Beginning with the first line below, output every record verbatim and leave out the images.

■ ■ ■

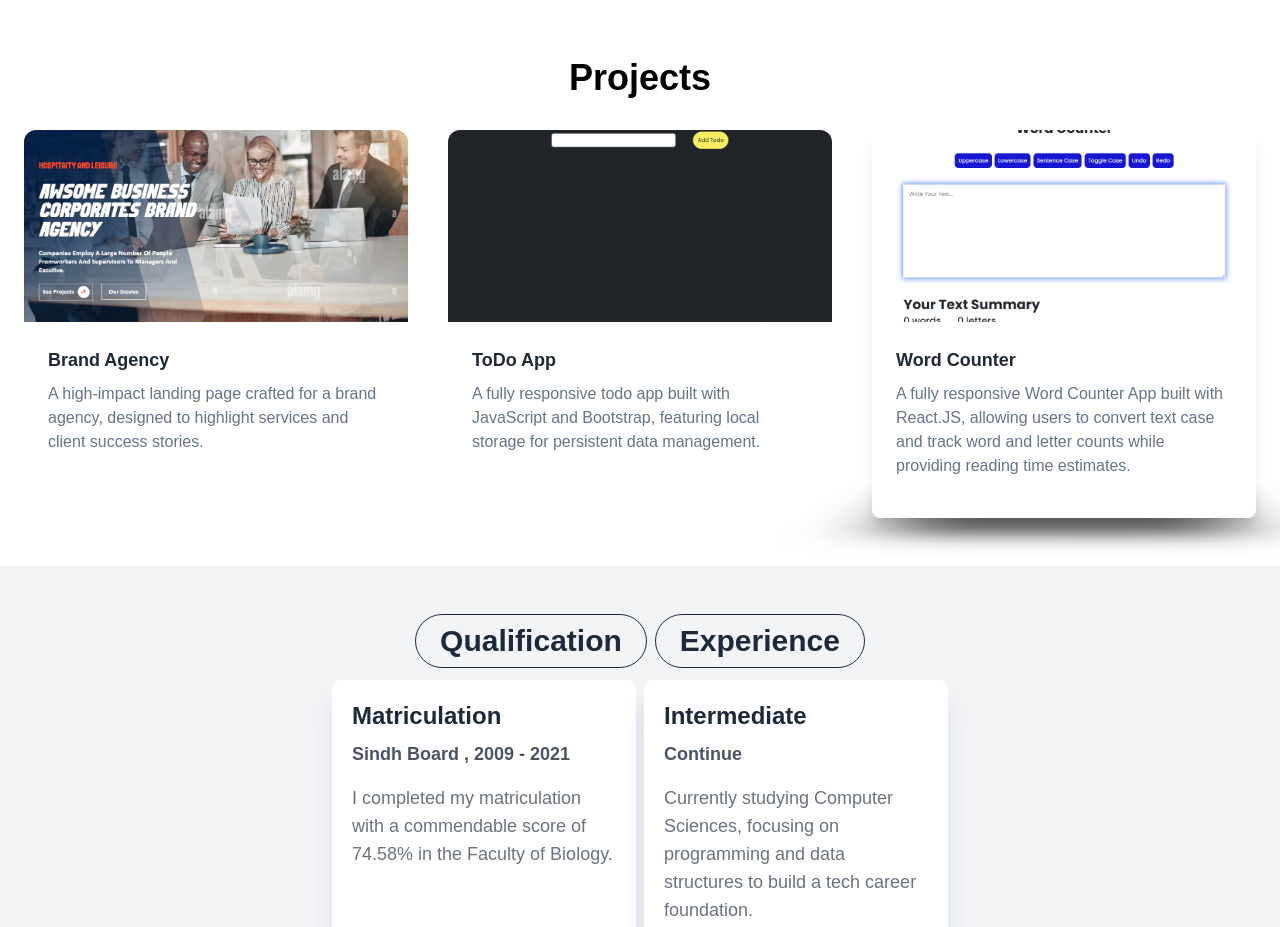
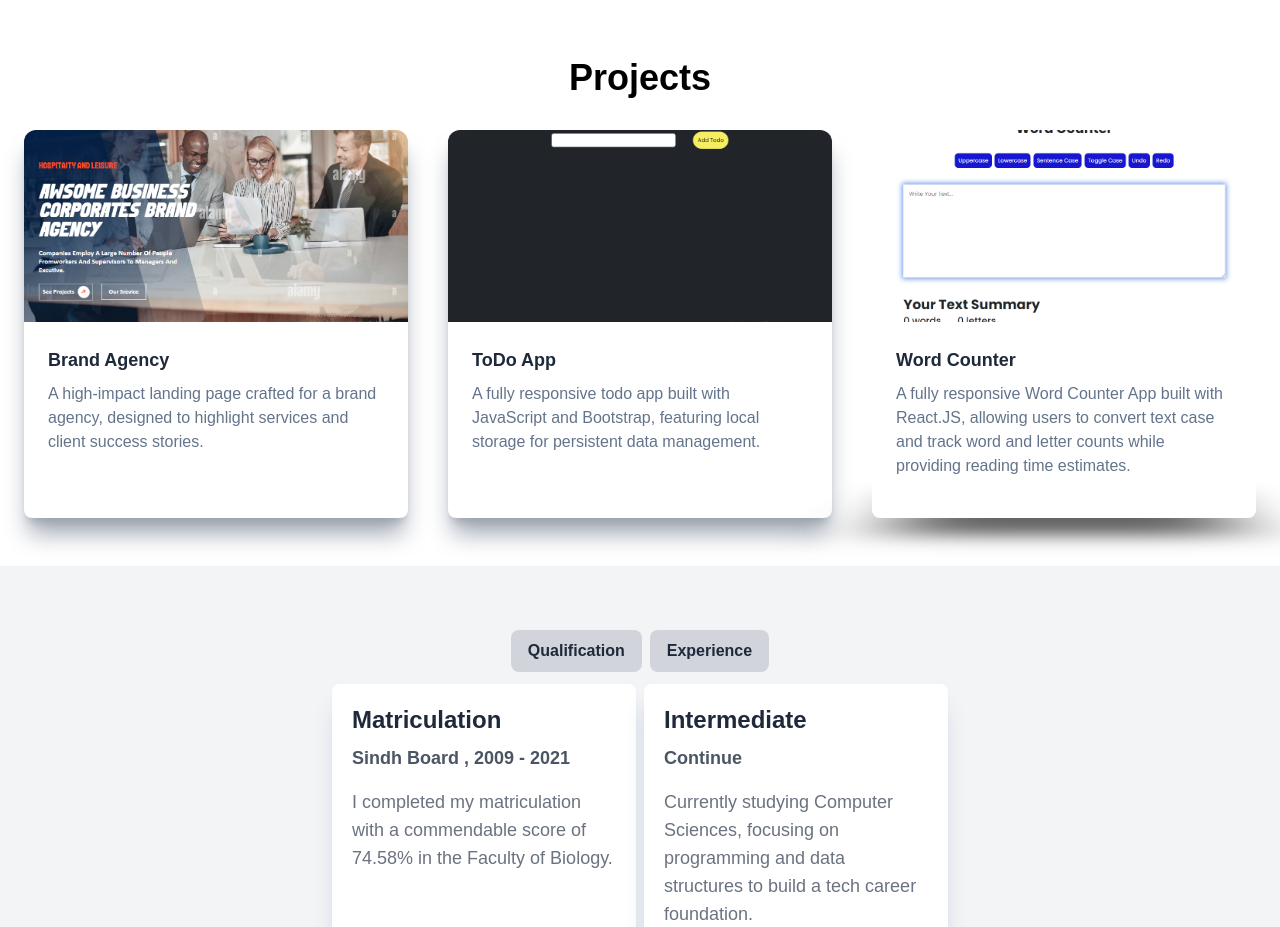
Before and after one commit to waasimAnsari786/waasim, a React (Vite) app: page /contact in a window 1280 px wide. Shown: the part 1500-2427 px from the top of the page. Built offline with nearby package versions, Linux system fonts and the light colour scheme; a web font is replaced by a local one.

Commit message:
i made some changes in the UI

```diff
--- a/src/components/AboutSection.jsx
+++ b/src/components/AboutSection.jsx
@@ -67,11 +67,11 @@ const AboutSection = () => {
 
             {/* Download CV Button */}
             <a
-              href="/Waasim's CV.pdf"
+              href="/waasim ansari resume.pdf"
               target="_blank" // Add the actual link to your CV
             >
               <MyButton
-                btnClass="bg-gray-300 text-slate-800 hover:bg-slate-800 hover:text-white transition duration-300 ease-linear font-semibold py-2 px-4 flex items-center justify-center rounded-lg mt-4 capitalize dark:bg-white border-[0.1rem] border-transparent dark:bg-transparent dark:text-white dark:hover:bg-white dark:hover:text-slate-800 dark:border-white"
+                btnClass="bg-gray-300 text-slate-800 hover:bg-slate-800 hover:text-white transition-all duration-300 ease-linear font-semibold py-2 px-4 flex items-center justify-center rounded-lg mt-4 capitalize border-[0.1rem] border-transparent dark:bg-transparent dark:text-white dark:hover:bg-white dark:hover:text-slate-800 dark:border-white"
                 btnText={
                   <>
                     <FaDownload className="mr-2" /> Download CV
--- a/src/components/DetailedProject.jsx
+++ b/src/components/DetailedProject.jsx
@@ -21,7 +21,7 @@ export default function DetailedProject() {
           <div className="w-full md:w-1/2">
             <h3 className="text-2xl font-semibold mb-2">{title}</h3>
             <p className="text-gray-600 dark:text-white mb-4">{description}</p>
-            <div className="flex  gap-2">
+            <div className="flex flex-wrap gap-2">
               <Link
                 to={liveURL}
                 target="_blank"
--- a/src/components/MyPortfolio.jsx
+++ b/src/components/MyPortfolio.jsx
@@ -72,7 +72,7 @@ export default function MyPortfolio() {
           myAni="fade-up"
         />
         <div
-          className="container mx-auto grid grid-cols-3 gap-10 px-6 "
+          className="container mx-auto grid grid-cols-1 lg:grid-cols-3 gap-10 px-6 "
           data-aos="zoom-in"
         >
           <MySlider
@@ -95,18 +95,16 @@ export default function MyPortfolio() {
 
       <section className="bg-gray-100 py-12 dark:bg-slate-800 ">
         <div className="container mx-auto flex flex-col justify-center items-center gap-5 lg:gap-3 px-6">
-          <div className="w-full flex justify-center gap-2">
+          <div className="w-full flex justify-center gap-2" data-aos="fade-up">
             <MyButton
               btnText="qualification"
-              btnClass="text-3xl text-center capitalize bg-transparent text-slate-800 border-[0.1rem] border-slate-800 hover:bg-slate-800 hover:text-white font-bold py-2 px-6 rounded-full transition duration-300 ease-in dark:bg-transparent dark:text-white dark:hover:bg-white dark:hover:text-slate-800 dark:border-white"
+              btnClass="bg-gray-300 text-slate-800 hover:bg-slate-800 hover:text-white transition-all duration-300 ease-linear font-semibold py-2 px-4 flex items-center justify-center rounded-lg mt-4 capitalize border-[0.1rem] border-transparent dark:bg-transparent dark:text-white dark:hover:bg-white dark:hover:text-slate-800 dark:border-white"
               btnFunc={handleQuaExp}
-              btnAni="fade-up"
             />
             <MyButton
               btnText="experience"
-              btnClass="text-3xl text-center capitalize bg-transparent text-slate-800 border-[0.1rem] border-slate-800 hover:bg-slate-800 hover:text-white font-bold py-2 px-6 rounded-full transition duration-300 ease-in dark:bg-transparent dark:text-white dark:hover:bg-white dark:hover:text-slate-800 dark:border-white"
+              btnClass="bg-gray-300 text-slate-800 hover:bg-slate-800 hover:text-white transition-all duration-300 ease-linear font-semibold py-2 px-4 flex items-center justify-center rounded-lg mt-4 capitalize border-[0.1rem] border-transparent dark:bg-transparent dark:text-white dark:hover:bg-white dark:hover:text-slate-800 dark:border-white"
               btnFunc={handleQuaExp}
-              btnAni="fade-up"
             />
           </div>
           <QualificationSection quaArr={QuaExp} />
--- a/src/components/MySlider.jsx
+++ b/src/components/MySlider.jsx
@@ -13,7 +13,7 @@ export default function MySlider({ sliderEffect, sliderDataArr, sliderVal }) {
   if (sliderEffect === "cards") {
     return (
       <>
-        <div>
+        <div className="rounded-lg shadow-gray-400 shadow-xl min-h-1">
           <Swiper
             grabCursor={true}
             effect={"creative"}
@@ -52,7 +52,7 @@ export default function MySlider({ sliderEffect, sliderDataArr, sliderVal }) {
   } else if (sliderEffect === "creative") {
     return (
       <>
-        <div className="w-full">
+        <div className="rounded-lg shadow-gray-400 shadow-xl min-h-1">
           <Swiper
             grabCursor={true}
             effect={"creative"}
--- a/src/components/ProjectCard.jsx
+++ b/src/components/ProjectCard.jsx
@@ -11,10 +11,14 @@ export default function ProjectCard({ liveURL, img, title, shortDes }) {
     <>
       <div
         key={liveURL}
-        className="bg-white shadow-lg rounded-lg overflow-hidden"
+        className="bg-white  rounded-lg overflow-hidden"
         data-aos="zoom-in"
       >
-        <img src={img} alt={title} className="w-full h-48 object-cover" />
+        <img
+          src={img}
+          alt={title}
+          className="w-full h-60 lg:h-48 object-cover"
+        />
         <div className="p-6">
           <h3 className="text-lg font-semibold mb-2 text-slate-800">{title}</h3>
           <p className="text-slate-500 mb-4">{shortDes}</p>
```
Also changed, not shown: 2 other files (tests, documents, lock files or other folders).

■ ■ ■

_Solution to this exercise_.
Before and after one commit to waasimAnsari786/waasim, a React (Vite) app: page /contact in a window 1280 px wide. Shown: the part 1500-2427 px from the top of the page. Built offline with nearby package versions, Linux system fonts and the light colour scheme; a web font is replaced by a local one.

Commit message:
i made some changes in the UI

```diff
--- a/src/components/AboutSection.jsx
+++ b/src/components/AboutSection.jsx
@@ -67,11 +67,11 @@ const AboutSection = () => {
 
             {/* Download CV Button */}
             <a
-              href="/Waasim's CV.pdf"
+              href="/waasim ansari resume.pdf"
               target="_blank" // Add the actual link to your CV
             >
               <MyButton
-                btnClass="bg-gray-300 text-slate-800 hover:bg-slate-800 hover:text-white transition duration-300 ease-linear font-semibold py-2 px-4 flex items-center justify-center rounded-lg mt-4 capitalize dark:bg-white border-[0.1rem] border-transparent dark:bg-transparent dark:text-white dark:hover:bg-white dark:hover:text-slate-800 dark:border-white"
+                btnClass="bg-gray-300 text-slate-800 hover:bg-slate-800 hover:text-white transition-all duration-300 ease-linear font-semibold py-2 px-4 flex items-center justify-center rounded-lg mt-4 capitalize border-[0.1rem] border-transparent dark:bg-transparent dark:text-white dark:hover:bg-white dark:hover:text-slate-800 dark:border-white"
                 btnText={
                   <>
                     <FaDownload className="mr-2" /> Download CV
--- a/src/components/DetailedProject.jsx
+++ b/src/components/DetailedProject.jsx
@@ -21,7 +21,7 @@ export default function DetailedProject() {
           <div className="w-full md:w-1/2">
             <h3 className="text-2xl font-semibold mb-2">{title}</h3>
             <p className="text-gray-600 dark:text-white mb-4">{description}</p>
-            <div className="flex  gap-2">
+            <div className="flex flex-wrap gap-2">
               <Link
                 to={liveURL}
                 target="_blank"
--- a/src/components/MyPortfolio.jsx
+++ b/src/components/MyPortfolio.jsx
@@ -72,7 +72,7 @@ export default function MyPortfolio() {
           myAni="fade-up"
         />
         <div
-          className="container mx-auto grid grid-cols-3 gap-10 px-6 "
+          className="container mx-auto grid grid-cols-1 lg:grid-cols-3 gap-10 px-6 "
           data-aos="zoom-in"
         >
           <MySlider
@@ -95,18 +95,16 @@ export default function MyPortfolio() {
 
       <section className="bg-gray-100 py-12 dark:bg-slate-800 ">
         <div className="container mx-auto flex flex-col justify-center items-center gap-5 lg:gap-3 px-6">
-          <div className="w-full flex justify-center gap-2">
+          <div className="w-full flex justify-center gap-2" data-aos="fade-up">
             <MyButton
               btnText="qualification"
-              btnClass="text-3xl text-center capitalize bg-transparent text-slate-800 border-[0.1rem] border-slate-800 hover:bg-slate-800 hover:text-white font-bold py-2 px-6 rounded-full transition duration-300 ease-in dark:bg-transparent dark:text-white dark:hover:bg-white dark:hover:text-slate-800 dark:border-white"
+              btnClass="bg-gray-300 text-slate-800 hover:bg-slate-800 hover:text-white transition-all duration-300 ease-linear font-semibold py-2 px-4 flex items-center justify-center rounded-lg mt-4 capitalize border-[0.1rem] border-transparent dark:bg-transparent dark:text-white dark:hover:bg-white dark:hover:text-slate-800 dark:border-white"
               btnFunc={handleQuaExp}
-              btnAni="fade-up"
             />
             <MyButton
               btnText="experience"
-              btnClass="text-3xl text-center capitalize bg-transparent text-slate-800 border-[0.1rem] border-slate-800 hover:bg-slate-800 hover:text-white font-bold py-2 px-6 rounded-full transition duration-300 ease-in dark:bg-transparent dark:text-white dark:hover:bg-white dark:hover:text-slate-800 dark:border-white"
+              btnClass="bg-gray-300 text-slate-800 hover:bg-slate-800 hover:text-white transition-all duration-300 ease-linear font-semibold py-2 px-4 flex items-center justify-center rounded-lg mt-4 capitalize border-[0.1rem] border-transparent dark:bg-transparent dark:text-white dark:hover:bg-white dark:hover:text-slate-800 dark:border-white"
               btnFunc={handleQuaExp}
-              btnAni="fade-up"
             />
           </div>
           <QualificationSection quaArr={QuaExp} />
--- a/src/components/MySlider.jsx
+++ b/src/components/MySlider.jsx
@@ -13,7 +13,7 @@ export default function MySlider({ sliderEffect, sliderDataArr, sliderVal }) {
   if (sliderEffect === "cards") {
     return (
       <>
-        <div>
+        <div className="rounded-lg shadow-gray-400 shadow-xl min-h-1">
           <Swiper
             grabCursor={true}
             effect={"creative"}
@@ -52,7 +52,7 @@ export default function MySlider({ sliderEffect, sliderDataArr, sliderVal }) {
   } else if (sliderEffect === "creative") {
     return (
       <>
-        <div className="w-full">
+        <div className="rounded-lg shadow-gray-400 shadow-xl min-h-1">
           <Swiper
             grabCursor={true}
             effect={"creative"}
--- a/src/components/ProjectCard.jsx
+++ b/src/components/ProjectCard.jsx
@@ -11,10 +11,14 @@ export default function ProjectCard({ liveURL, img, title, shortDes }) {
     <>
       <div
         key={liveURL}
-        className="bg-white shadow-lg rounded-lg overflow-hidden"
+        className="bg-white  rounded-lg overflow-hidden"
         data-aos="zoom-in"
       >
-        <img src={img} alt={title} className="w-full h-48 object-cover" />
+        <img
+          src={img}
+          alt={title}
+          className="w-full h-60 lg:h-48 object-cover"
+        />
         <div className="p-6">
           <h3 className="text-lg font-semibold mb-2 text-slate-800">{title}</h3>
           <p className="text-slate-500 mb-4">{shortDes}</p>
```
Also changed, not shown: 2 other files (tests, documents, lock files or other folders).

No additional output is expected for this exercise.